> [Data for this exercise]
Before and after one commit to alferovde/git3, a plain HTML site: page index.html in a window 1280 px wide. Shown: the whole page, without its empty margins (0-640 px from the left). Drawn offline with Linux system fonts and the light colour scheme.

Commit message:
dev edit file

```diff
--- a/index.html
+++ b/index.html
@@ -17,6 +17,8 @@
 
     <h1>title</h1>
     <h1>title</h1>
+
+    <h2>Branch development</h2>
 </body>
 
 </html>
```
...
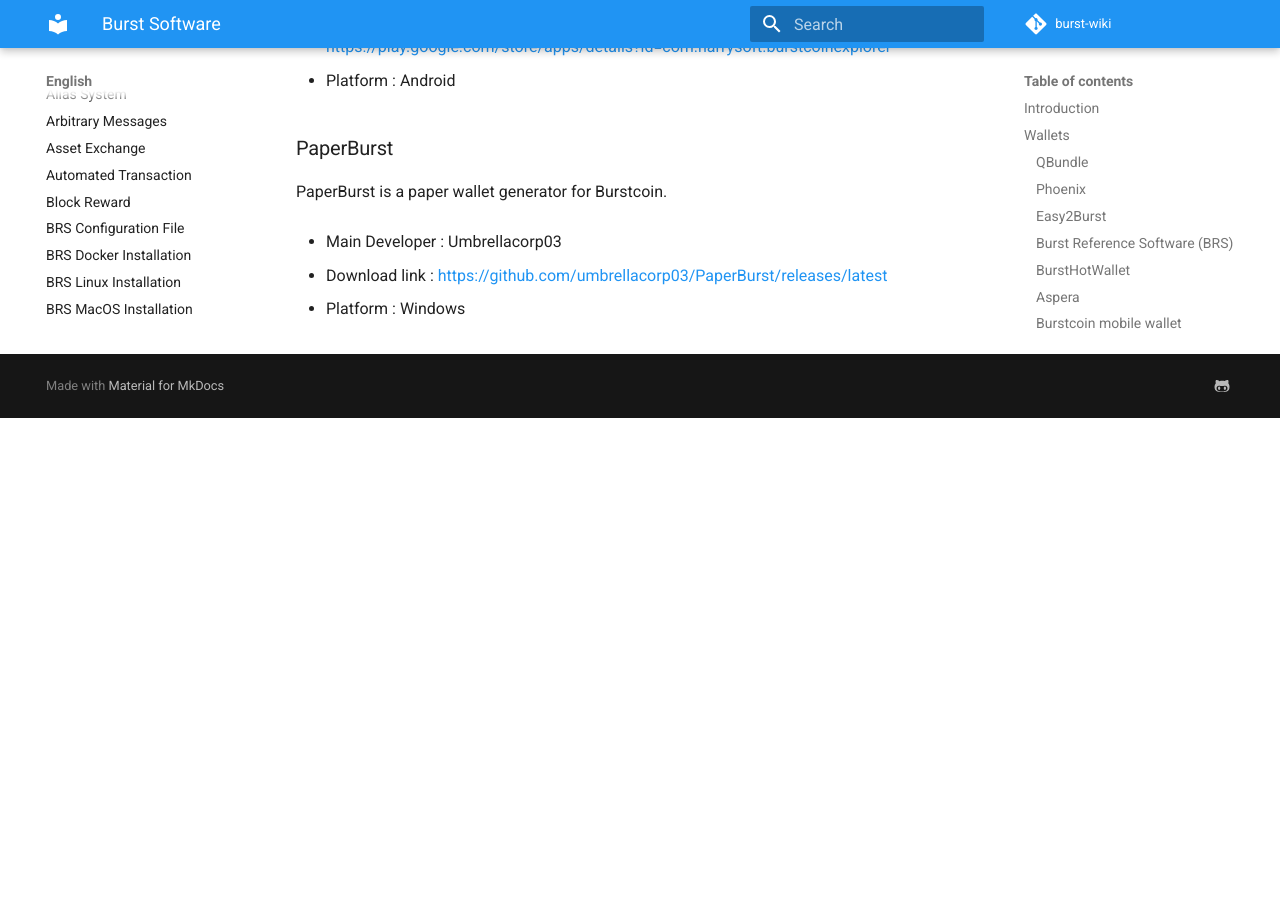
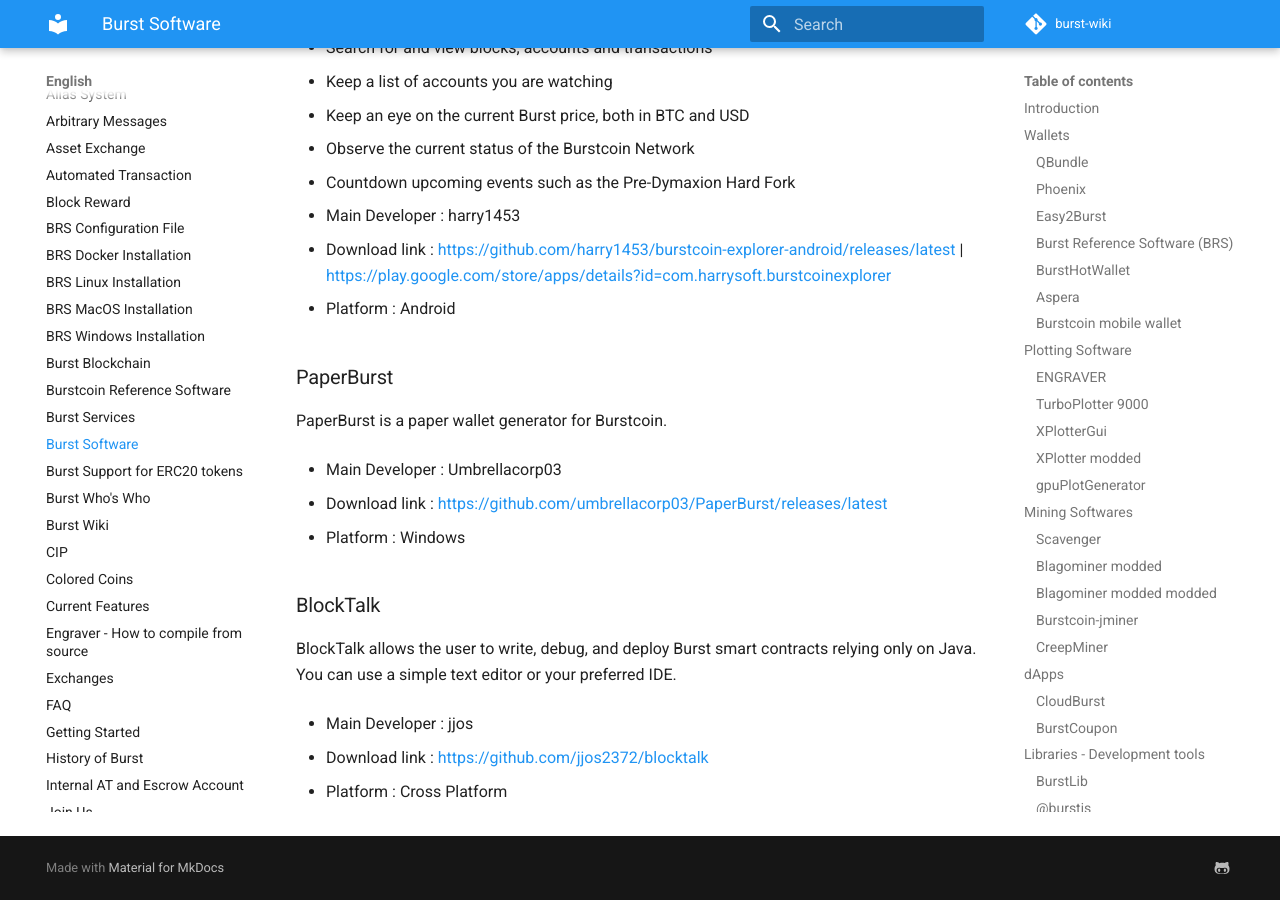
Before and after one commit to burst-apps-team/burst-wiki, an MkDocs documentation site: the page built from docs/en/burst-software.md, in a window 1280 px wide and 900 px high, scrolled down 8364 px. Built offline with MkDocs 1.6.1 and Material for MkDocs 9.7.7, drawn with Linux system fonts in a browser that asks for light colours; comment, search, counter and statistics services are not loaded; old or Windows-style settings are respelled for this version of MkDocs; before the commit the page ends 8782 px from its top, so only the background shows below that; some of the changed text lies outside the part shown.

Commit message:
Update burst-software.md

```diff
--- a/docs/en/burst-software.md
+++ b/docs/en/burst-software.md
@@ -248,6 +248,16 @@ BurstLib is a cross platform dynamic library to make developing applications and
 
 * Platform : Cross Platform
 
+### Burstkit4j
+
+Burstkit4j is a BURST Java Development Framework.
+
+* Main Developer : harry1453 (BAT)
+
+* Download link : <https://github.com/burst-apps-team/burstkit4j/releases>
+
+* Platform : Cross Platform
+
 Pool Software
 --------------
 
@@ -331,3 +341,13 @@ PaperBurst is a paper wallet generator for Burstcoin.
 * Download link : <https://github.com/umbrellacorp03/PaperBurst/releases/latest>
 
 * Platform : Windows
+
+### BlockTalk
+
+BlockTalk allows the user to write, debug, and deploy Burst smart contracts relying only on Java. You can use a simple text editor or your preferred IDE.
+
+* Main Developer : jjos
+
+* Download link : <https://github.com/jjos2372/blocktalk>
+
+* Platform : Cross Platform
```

> [Problem requirements] Lines that contain "Download" are to be copied from the records above.

> [Answer below]
+* Download link : <https://github.com/burst-apps-team/burstkit4j/releases>
 * Download link : <https://github.com/umbrellacorp03/PaperBurst/releases/latest>
+* Download link : <https://github.com/jjos2372/blocktalk>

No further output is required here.